═══ GIVEN INFORMATION ═══
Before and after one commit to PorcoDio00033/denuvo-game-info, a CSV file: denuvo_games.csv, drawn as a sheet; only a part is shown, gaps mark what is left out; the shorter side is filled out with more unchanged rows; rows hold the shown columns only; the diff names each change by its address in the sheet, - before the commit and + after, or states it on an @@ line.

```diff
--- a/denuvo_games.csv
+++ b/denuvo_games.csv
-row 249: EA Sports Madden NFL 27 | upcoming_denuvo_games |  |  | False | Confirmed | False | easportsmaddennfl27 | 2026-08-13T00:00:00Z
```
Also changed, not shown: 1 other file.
═══
═══ GIVEN INFORMATION ═══
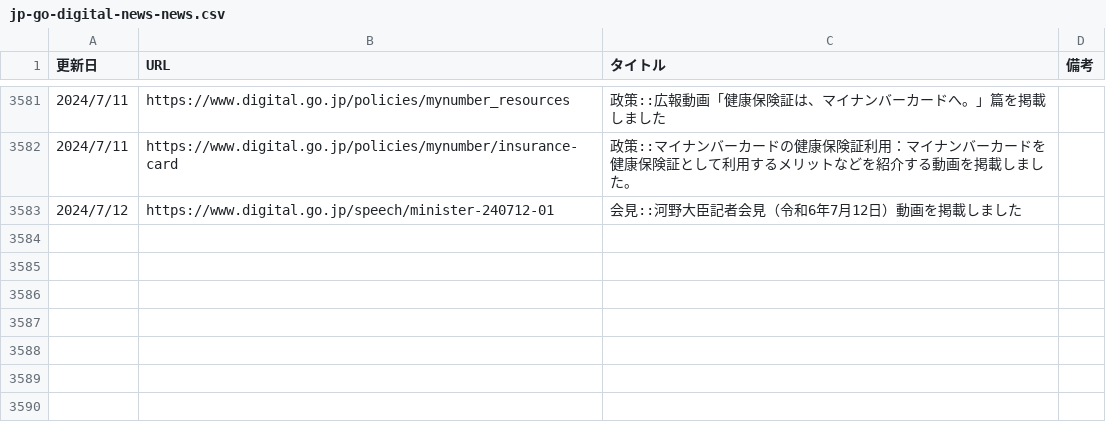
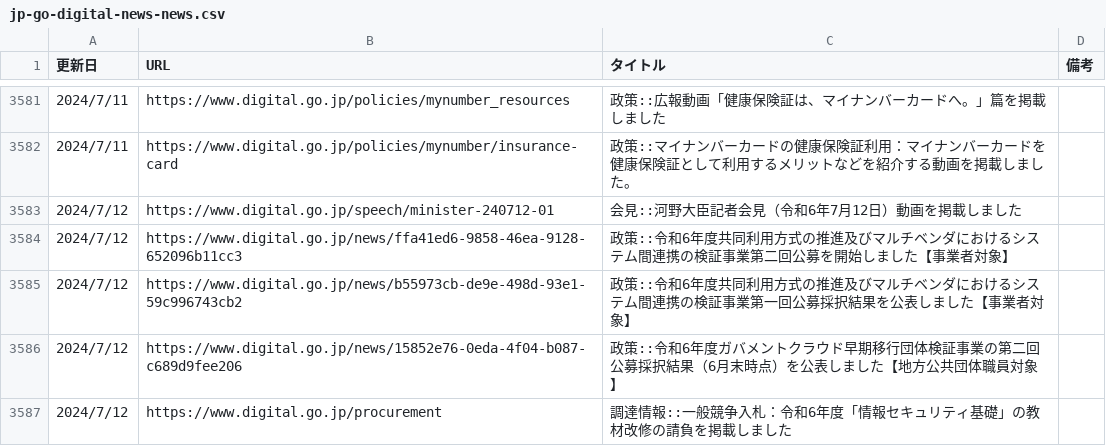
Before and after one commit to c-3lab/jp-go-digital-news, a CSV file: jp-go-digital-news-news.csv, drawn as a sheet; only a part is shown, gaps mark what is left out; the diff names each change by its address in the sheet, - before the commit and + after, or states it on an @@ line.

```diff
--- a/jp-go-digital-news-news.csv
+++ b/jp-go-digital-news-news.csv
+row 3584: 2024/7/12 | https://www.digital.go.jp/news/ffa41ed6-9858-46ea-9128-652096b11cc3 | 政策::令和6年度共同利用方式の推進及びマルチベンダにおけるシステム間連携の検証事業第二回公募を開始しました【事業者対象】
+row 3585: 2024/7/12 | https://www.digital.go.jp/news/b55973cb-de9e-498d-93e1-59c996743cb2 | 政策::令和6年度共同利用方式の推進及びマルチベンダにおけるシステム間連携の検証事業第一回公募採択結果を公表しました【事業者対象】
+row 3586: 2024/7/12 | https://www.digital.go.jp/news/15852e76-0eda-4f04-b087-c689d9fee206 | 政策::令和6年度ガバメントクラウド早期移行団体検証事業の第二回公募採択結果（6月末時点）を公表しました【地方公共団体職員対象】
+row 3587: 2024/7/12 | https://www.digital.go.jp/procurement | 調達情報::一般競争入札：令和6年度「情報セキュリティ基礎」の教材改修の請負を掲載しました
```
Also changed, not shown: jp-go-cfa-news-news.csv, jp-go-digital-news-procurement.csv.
═══
Using the data above, return each line that includes the word "Also".

*REPLY:*
Also changed, not shown: 1 other file.
Also changed, not shown: jp-go-cfa-news-news.csv, jp-go-digital-news-procurement.csv.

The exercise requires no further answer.